I’m a true believer that anyone could be a fan of jazz music, and part of the reason for that is the diversity of sounds that get labelled ‘jazz’. The history of the music stretches back at least a hundred years and jazz musicians have interacted with and influenced just about every pop musician out there in one way or another. So if you don’t like one kind of jazz, well, just keep looking.
Maybe some of you have kept on looking and in your search have run into the seemingly impenetrable fortress of Free Jazz. I think it’s fair to say that when some people hear free jazz (or avant-garde jazz, or improvised music, or whatever term you want to use) at first they don’t know exactly what to think. There are no steady rhythms, discernible harmonic structures or catchy melodies to grab on to. In most genres of music the rhythm, melody and harmony are the whole point, so if you throw those out what’s left?
At the risk of over-explaining an experience that is hard (or cannot) be put into words, what’s left is the interplay between the musicians and the element of surprise. When the players have discarded the ‘rules’, the audience doesn’t have any frame of reference for what to expect next. Players can change direction whenever they want, but they are also playing together, and responding to what the other band-members are doing. Just like more traditional jazz, the interactions between the musicians in free jazz are an important part of what makes the music interesting to listen to.

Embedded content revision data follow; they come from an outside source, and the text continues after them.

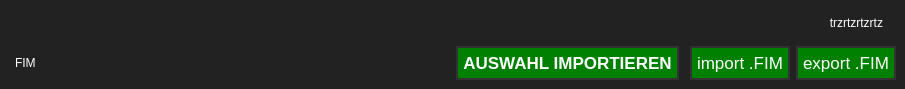
Old version of the form fim/gui/draft/io_btn.ui in the repository b-lack/qgis-fim-plugin.
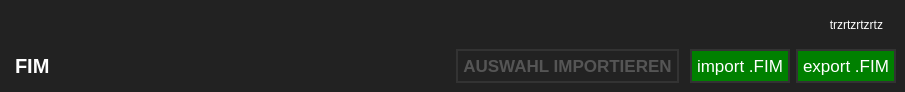
New version of the form.

The edit to the form file:
```diff
--- a/fim/gui/draft/io_btn.ui
+++ b/fim/gui/draft/io_btn.ui
@@ -7,7 +7,7 @@
     <x>0</x>
     <y>0</y>
     <width>905</width>
-    <height>84</height>
+    <height>92</height>
    </rect>
   </property>
   <property name="sizePolicy">
@@ -132,6 +132,9 @@
       </item>
       <item row="1" column="3">
        <widget class="QPushButton" name="lfbImportSelectedBtn">
+        <property name="enabled">
+         <bool>false</bool>
+        </property>
         <property name="font">
          <font>
           <pointsize>13</pointsize>
@@ -162,6 +165,13 @@
       </item>
       <item row="1" column="1">
        <widget class="QLabel" name="label">
+        <property name="font">
+         <font>
+          <pointsize>15</pointsize>
+          <weight>75</weight>
+          <bold>true</bold>
+         </font>
+        </property>
         <property name="styleSheet">
          <string notr="true">padding:0</string>
         </property>
```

If that still doesn’t quite explain the appeal, don’t worry. If you’re intrigued though, the best thing to do is to go out and hear the music live. As my colleague Cem Zafir, Director of the Something Else! Festival of Creative Music, said in an interview with The View last June,

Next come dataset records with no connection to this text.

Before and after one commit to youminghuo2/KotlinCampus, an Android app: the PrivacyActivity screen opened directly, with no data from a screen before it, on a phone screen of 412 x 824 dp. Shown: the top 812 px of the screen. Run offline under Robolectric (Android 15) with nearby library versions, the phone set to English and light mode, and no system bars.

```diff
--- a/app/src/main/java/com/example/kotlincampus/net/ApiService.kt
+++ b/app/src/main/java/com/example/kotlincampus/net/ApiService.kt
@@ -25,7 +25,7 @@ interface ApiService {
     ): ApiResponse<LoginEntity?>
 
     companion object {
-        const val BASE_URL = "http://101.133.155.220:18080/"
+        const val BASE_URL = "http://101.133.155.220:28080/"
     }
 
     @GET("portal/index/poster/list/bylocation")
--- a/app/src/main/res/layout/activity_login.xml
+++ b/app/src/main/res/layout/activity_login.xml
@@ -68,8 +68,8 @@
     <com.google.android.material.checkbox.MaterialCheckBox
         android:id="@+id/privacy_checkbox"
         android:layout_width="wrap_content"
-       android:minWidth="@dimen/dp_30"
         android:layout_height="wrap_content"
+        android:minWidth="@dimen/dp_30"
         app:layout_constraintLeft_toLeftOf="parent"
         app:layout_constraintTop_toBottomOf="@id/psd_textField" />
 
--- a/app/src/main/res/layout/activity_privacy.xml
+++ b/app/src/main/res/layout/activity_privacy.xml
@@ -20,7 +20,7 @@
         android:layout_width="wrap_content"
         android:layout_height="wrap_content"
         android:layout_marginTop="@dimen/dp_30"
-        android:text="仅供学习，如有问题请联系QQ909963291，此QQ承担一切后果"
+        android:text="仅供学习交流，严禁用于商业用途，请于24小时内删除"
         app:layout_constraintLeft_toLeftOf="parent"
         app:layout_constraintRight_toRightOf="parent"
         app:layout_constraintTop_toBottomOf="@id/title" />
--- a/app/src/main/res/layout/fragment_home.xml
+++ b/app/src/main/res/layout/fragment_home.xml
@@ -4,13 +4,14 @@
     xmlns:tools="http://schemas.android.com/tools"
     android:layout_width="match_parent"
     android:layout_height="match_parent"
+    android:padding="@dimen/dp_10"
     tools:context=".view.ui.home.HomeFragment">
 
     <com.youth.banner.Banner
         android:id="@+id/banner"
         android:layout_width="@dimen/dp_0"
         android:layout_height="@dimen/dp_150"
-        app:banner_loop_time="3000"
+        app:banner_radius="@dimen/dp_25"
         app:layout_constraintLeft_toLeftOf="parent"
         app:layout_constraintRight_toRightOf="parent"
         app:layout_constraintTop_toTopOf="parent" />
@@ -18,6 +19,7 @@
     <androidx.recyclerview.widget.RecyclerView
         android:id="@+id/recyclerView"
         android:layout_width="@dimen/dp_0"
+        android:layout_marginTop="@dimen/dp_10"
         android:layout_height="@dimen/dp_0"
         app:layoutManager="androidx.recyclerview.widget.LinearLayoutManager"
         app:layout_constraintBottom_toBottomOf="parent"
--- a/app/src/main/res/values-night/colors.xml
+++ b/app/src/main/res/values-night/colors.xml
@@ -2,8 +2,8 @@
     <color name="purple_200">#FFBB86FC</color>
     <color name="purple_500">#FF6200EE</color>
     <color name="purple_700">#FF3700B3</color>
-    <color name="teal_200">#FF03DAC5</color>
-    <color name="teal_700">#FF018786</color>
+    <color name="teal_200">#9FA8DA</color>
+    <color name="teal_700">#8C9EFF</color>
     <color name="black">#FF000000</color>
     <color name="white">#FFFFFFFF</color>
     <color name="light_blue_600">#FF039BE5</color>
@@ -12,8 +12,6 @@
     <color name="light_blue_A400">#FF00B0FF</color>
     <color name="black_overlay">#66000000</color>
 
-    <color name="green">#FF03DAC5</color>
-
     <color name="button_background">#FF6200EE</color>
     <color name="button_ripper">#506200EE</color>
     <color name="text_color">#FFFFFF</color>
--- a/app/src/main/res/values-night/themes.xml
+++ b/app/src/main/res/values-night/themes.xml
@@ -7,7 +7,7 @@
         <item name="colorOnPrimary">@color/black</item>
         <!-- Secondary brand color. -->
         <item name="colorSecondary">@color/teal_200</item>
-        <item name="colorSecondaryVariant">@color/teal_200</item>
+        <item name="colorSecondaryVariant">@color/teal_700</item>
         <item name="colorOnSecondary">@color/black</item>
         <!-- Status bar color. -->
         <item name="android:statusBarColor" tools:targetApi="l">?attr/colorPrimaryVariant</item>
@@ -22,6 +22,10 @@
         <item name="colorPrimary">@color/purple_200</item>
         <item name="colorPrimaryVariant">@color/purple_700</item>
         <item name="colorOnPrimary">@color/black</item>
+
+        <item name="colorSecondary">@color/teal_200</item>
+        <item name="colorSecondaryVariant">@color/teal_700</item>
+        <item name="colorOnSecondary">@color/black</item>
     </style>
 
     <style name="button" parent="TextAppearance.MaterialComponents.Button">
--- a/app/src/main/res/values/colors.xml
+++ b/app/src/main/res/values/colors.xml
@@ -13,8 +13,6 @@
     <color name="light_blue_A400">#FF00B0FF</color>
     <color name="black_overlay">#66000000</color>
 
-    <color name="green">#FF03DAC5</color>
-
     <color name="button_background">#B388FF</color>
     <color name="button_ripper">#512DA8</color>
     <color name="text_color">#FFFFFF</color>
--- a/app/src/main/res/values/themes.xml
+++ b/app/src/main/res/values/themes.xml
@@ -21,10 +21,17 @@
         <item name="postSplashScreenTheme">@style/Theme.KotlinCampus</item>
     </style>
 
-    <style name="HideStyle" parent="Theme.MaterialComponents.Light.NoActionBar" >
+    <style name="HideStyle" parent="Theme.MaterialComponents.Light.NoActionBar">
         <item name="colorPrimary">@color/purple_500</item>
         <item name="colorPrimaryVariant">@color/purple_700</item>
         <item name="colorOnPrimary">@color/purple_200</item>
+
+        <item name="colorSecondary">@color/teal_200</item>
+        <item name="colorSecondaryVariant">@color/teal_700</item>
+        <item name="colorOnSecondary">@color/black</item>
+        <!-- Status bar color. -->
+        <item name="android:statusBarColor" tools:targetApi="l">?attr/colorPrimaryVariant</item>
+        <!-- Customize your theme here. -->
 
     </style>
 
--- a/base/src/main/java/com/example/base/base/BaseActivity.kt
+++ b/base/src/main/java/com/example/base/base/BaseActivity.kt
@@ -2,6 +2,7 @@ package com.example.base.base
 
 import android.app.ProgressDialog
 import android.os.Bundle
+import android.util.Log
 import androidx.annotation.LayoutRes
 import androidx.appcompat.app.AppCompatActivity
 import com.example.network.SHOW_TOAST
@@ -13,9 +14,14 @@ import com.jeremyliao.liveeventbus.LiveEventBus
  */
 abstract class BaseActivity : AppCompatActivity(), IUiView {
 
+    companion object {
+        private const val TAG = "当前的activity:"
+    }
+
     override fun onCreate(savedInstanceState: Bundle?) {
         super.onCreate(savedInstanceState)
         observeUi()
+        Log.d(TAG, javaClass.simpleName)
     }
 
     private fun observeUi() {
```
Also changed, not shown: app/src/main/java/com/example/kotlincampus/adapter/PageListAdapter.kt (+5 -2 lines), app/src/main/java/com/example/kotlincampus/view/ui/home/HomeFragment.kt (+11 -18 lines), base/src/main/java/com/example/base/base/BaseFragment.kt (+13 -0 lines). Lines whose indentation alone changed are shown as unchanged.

“Dissonance and free form often scare people. Live experience of this music helps change most prejudices most of the time. This music is not highbrow, as many think… You don’t need to know anything about the history of the music or all the names involved or be a certain kind of person, to really enjoy it. You will not likely get turned onto this music via recordings but performed live is where it’s at.”
Which leads me to the whole point of this post. The Steel City Jazz Festival is very proud to feature two fantastic out-there duos on October 22nd at Christ’s Church Cathedral. Starting off the evening are local favourites and SCJF-alum Eschaton, fresh off a successful tour of Ontario and Quebec. Following them are saxophonist Colin Fisher and drummer Mike Gennaro. I had the opportunity to hear these two play separately, both at the Hamilton Audio Visual Node, and their music blew me away. When I heard that they also play together, I knew I wanted them at the festival. They are both supremely talented musicians whose playing is filled with sensitivity and passion. I strongly encourage anyone interested in free jazz, whether you’re an expert or a curious new-comer, to attend this show at Christ’s Church Cathedral on October 22nd.
If you can’t quite wait until the 22nd, Mike and Colin just released a new record together, called Sine Qua Non, and you can stream the whole thing right here!